Objective To assess the impact of a sugar-sweetened beverage (SSB) reduction initiative on customer purchasing patterns, including volume sales of healthy and unhealthy packaged drinks and sales value of all packaged drinks, in a major Australian aquatic and recreation provider, YMCA Victoria. Design Prospective Setting 16 aquatic and recreation centres in Victoria, Australia. Interventions The SSB-reduction initiative aimed to remove all SSBs (excluding sports drinks) and increase healthier drink availability over a 1-year period. Primary and secondary outcome measures Itemised monthly drink sales data were collected for 16 centres, over 4 years (2 years preimplementation, 1 year implementation and 1 year postimplementation). Drinks were classified as € green' (best choice), € amber' (choose carefully) or € red' (limit). Interrupted time series analysis was conducted for each centre to determine the impact on volume sales of € red' and € green' drinks, and overall sales value.
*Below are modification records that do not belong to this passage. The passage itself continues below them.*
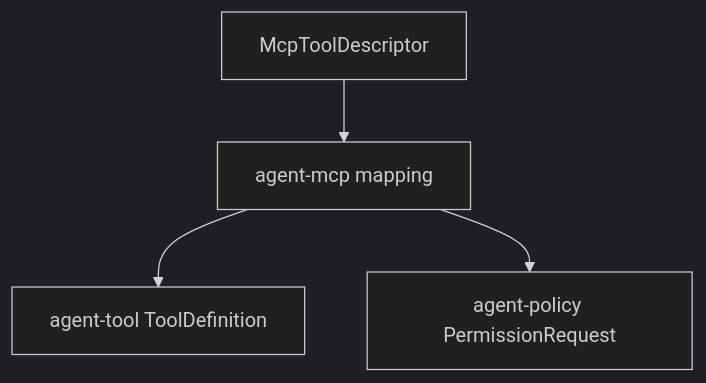
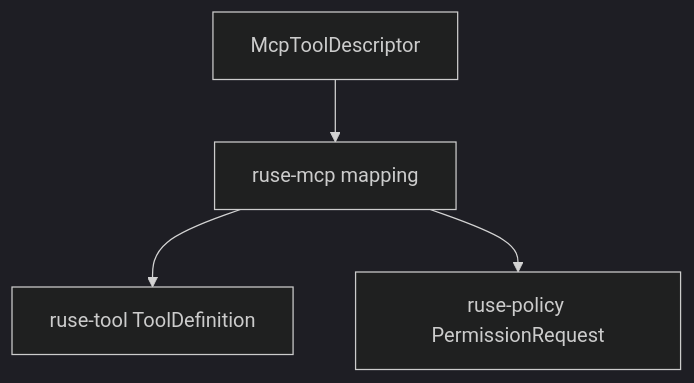
One commit to poneding/agent changed the diagram in docs/specs/M07-02-mcp-policy-mapping.spec.md. Above: the diagram before and after it, drawn with Mermaid (dark theme). The commit also changed other lines of this file and 2091 other files, not shown here.

First line of the commit message:
refactor: rename agent branding to ruse

````diff
--- a/docs/specs/M07-02-mcp-policy-mapping.spec.md
+++ b/docs/specs/M07-02-mcp-policy-mapping.spec.md
@@ -33,6 +33,6 @@
 ```mermaid
 flowchart TD
-  descriptor["McpToolDescriptor"] --> mapping["agent-mcp mapping"]
-  mapping --> tool_def["agent-tool ToolDefinition"]
-  mapping --> permission["agent-policy PermissionRequest"]
+  descriptor["McpToolDescriptor"] --> mapping["ruse-mcp mapping"]
+  mapping --> tool_def["ruse-tool ToolDefinition"]
+  mapping --> permission["ruse-policy PermissionRequest"]
 ```
````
A novel meta-analysis approach was conducted to estimate the mean changes across centres. Results Following implementation, volume sales of € red' drinks reduced by 46.2% across centres (95% CI: -53.2% to -39.2%), € green' drink volume did not change (0.0%, 95% CI: -13.3% to 13.2%) and total drink sales value decreased by 24.3% (95% CI: -32.0% to -16.6%). Conclusions The reduction of SSBs in health-promoting settings such as recreation centres is a feasible, effective public health policy that is likely to be transferable to other high-income countries with similarly unhealthy beverage offerings. However, complementary strategies should be considered to encourage customers to switch to healthier alternatives, particularly when translating policies to organisations with less flexible income streams.
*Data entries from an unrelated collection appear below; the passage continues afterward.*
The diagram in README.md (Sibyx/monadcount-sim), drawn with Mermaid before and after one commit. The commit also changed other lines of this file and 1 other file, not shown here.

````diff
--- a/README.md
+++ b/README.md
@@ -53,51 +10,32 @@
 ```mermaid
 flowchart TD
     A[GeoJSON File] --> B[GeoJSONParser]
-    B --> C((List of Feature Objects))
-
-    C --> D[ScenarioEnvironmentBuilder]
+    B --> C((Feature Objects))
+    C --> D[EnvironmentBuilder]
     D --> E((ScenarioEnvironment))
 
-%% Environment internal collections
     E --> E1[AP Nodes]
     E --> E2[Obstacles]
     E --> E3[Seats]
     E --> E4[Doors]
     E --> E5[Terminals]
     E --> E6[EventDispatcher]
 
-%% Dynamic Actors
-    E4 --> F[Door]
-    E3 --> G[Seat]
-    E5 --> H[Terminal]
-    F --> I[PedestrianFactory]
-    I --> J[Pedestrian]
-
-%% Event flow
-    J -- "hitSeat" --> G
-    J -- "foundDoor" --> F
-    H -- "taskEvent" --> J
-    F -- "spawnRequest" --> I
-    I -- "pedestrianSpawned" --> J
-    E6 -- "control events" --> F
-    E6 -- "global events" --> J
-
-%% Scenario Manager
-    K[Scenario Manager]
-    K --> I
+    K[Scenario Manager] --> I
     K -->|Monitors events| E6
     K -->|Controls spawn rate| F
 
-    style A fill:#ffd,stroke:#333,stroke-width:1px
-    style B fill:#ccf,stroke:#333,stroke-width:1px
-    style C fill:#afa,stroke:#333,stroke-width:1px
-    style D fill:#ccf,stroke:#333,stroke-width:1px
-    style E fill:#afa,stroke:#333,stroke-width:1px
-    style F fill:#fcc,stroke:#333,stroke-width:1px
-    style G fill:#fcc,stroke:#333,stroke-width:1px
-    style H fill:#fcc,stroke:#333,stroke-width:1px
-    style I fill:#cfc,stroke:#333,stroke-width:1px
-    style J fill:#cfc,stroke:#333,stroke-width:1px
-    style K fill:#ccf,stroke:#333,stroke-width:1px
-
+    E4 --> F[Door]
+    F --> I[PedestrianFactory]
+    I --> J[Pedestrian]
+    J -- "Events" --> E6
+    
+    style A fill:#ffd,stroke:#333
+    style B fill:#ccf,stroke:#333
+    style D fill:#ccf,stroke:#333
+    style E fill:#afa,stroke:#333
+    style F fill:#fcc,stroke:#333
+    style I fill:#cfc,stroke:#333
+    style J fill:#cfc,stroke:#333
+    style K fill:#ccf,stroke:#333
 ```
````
Original languageEnglish
Article numbere029492
Number of pages9
JournalBMJ Open
Volume10
Issue number3
DOIs
Publication statusPublished - 4 Mar 2020
Externally publishedYes

Bibliographical note

© Author(s) (or their employer(s)) 2020. Re-use permitted under CC BY-NC. No commercial re-use. See rights and permissions. Published by BMJ. http://creativecommons.org/licenses/by-nc/4.0/
This is an open access article distributed in accordance with the Creative Commons Attribution Non Commercial (CC BY-NC 4.0) license, which permits others to distribute, remix, adapt, build upon this work non-commercially, and license their derivative works on different terms, provided the original work is properly cited, appropriate credit is given, any changes made indicated, and the use is non-commercial. See: http://creativecommons.org/licenses/by-nc/4.0/.

Funder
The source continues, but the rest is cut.